Look below for the line that contains "participant U as User", then copy it and each following line exactly, through and including the line that contains "consignment + PSBT".

---------- DATA EXTRACTS ----------

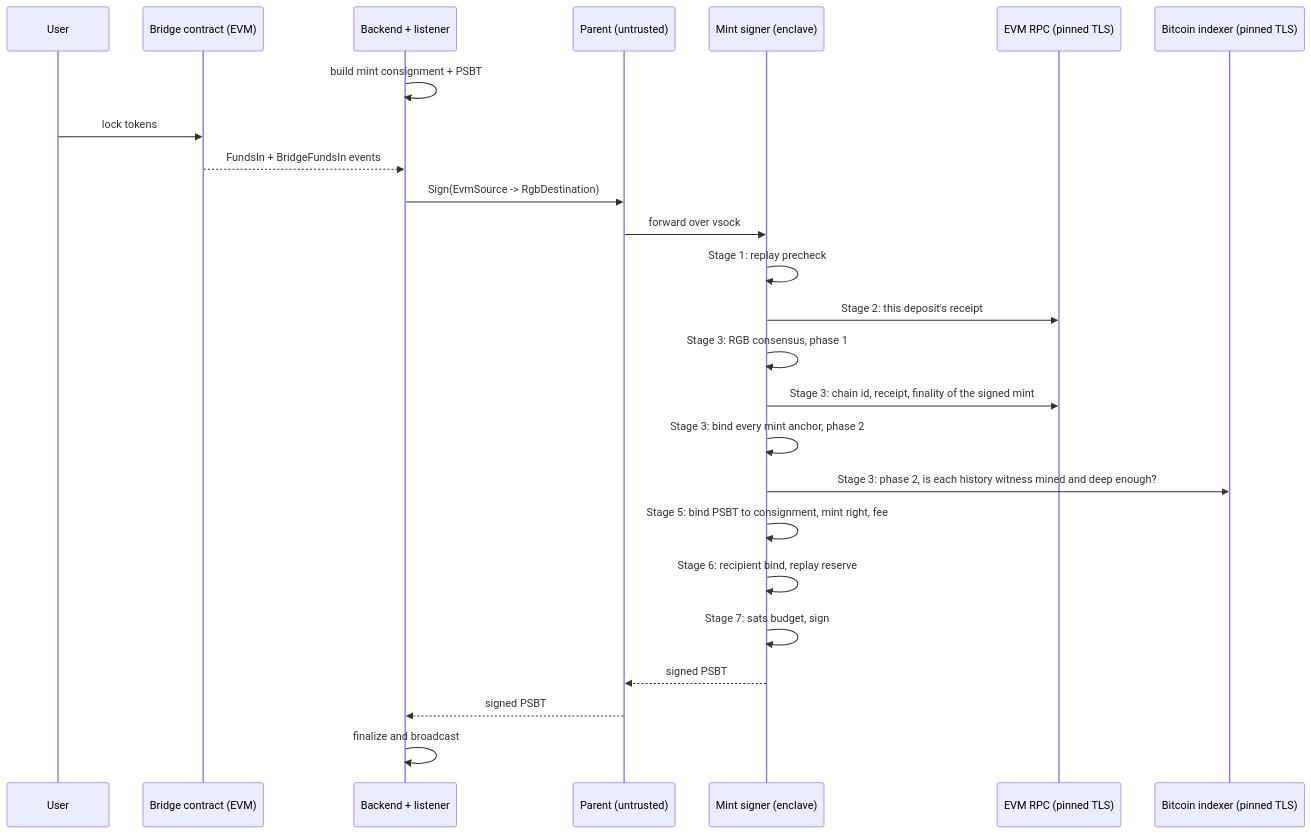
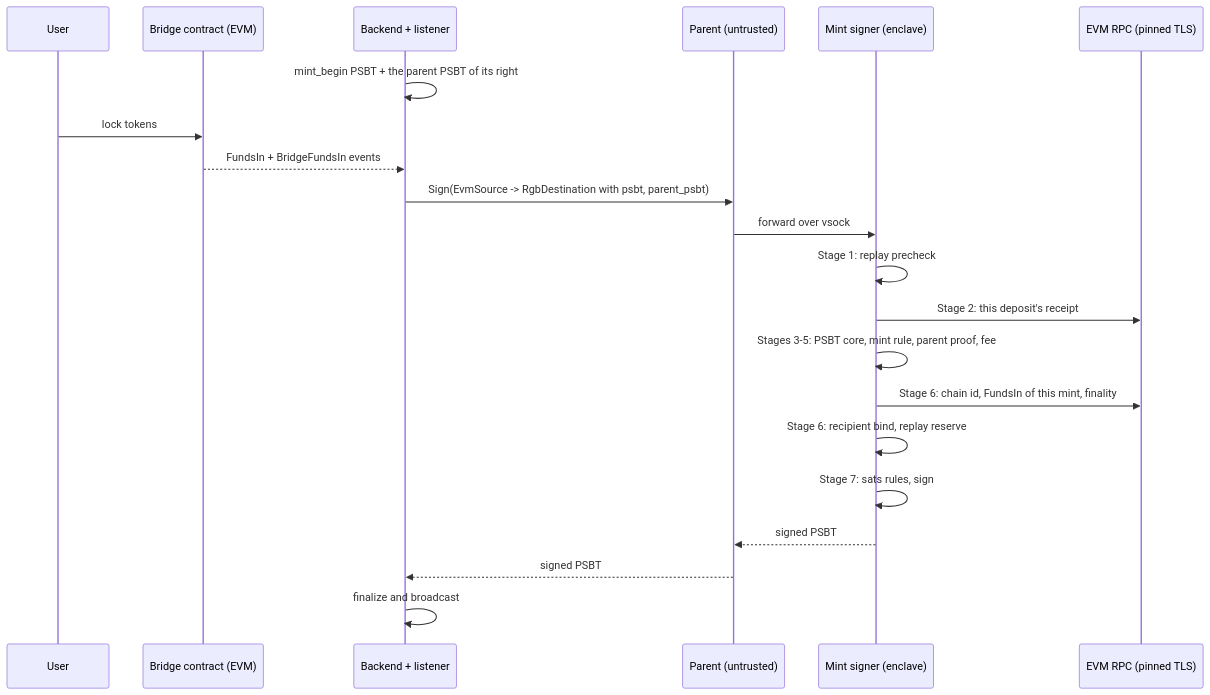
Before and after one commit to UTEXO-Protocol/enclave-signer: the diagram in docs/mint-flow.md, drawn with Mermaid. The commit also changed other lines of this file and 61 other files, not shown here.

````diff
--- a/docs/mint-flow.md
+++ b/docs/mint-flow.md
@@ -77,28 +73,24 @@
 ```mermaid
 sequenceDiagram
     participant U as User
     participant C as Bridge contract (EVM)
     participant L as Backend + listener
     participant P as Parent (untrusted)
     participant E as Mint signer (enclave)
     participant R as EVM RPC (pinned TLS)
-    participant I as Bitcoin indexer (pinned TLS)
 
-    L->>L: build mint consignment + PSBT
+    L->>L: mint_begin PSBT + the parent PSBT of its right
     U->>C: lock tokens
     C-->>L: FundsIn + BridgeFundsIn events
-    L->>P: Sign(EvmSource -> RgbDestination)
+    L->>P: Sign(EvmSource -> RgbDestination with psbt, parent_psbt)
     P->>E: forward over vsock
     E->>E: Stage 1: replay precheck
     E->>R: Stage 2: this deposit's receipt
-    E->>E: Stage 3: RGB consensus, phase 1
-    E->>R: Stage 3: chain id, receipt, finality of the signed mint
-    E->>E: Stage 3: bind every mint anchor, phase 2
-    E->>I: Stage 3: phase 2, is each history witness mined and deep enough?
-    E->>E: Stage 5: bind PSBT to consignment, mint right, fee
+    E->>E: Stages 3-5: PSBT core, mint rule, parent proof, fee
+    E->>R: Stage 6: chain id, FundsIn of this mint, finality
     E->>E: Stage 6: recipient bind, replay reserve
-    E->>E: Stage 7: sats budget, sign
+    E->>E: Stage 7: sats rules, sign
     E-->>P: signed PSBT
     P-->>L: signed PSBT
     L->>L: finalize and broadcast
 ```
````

----------

SOLUTION -
     participant U as User
     participant C as Bridge contract (EVM)
     participant L as Backend + listener
     participant P as Parent (untrusted)
     participant E as Mint signer (enclave)
     participant R as EVM RPC (pinned TLS)
-    participant I as Bitcoin indexer (pinned TLS)
 
-    L->>L: build mint consignment + PSBT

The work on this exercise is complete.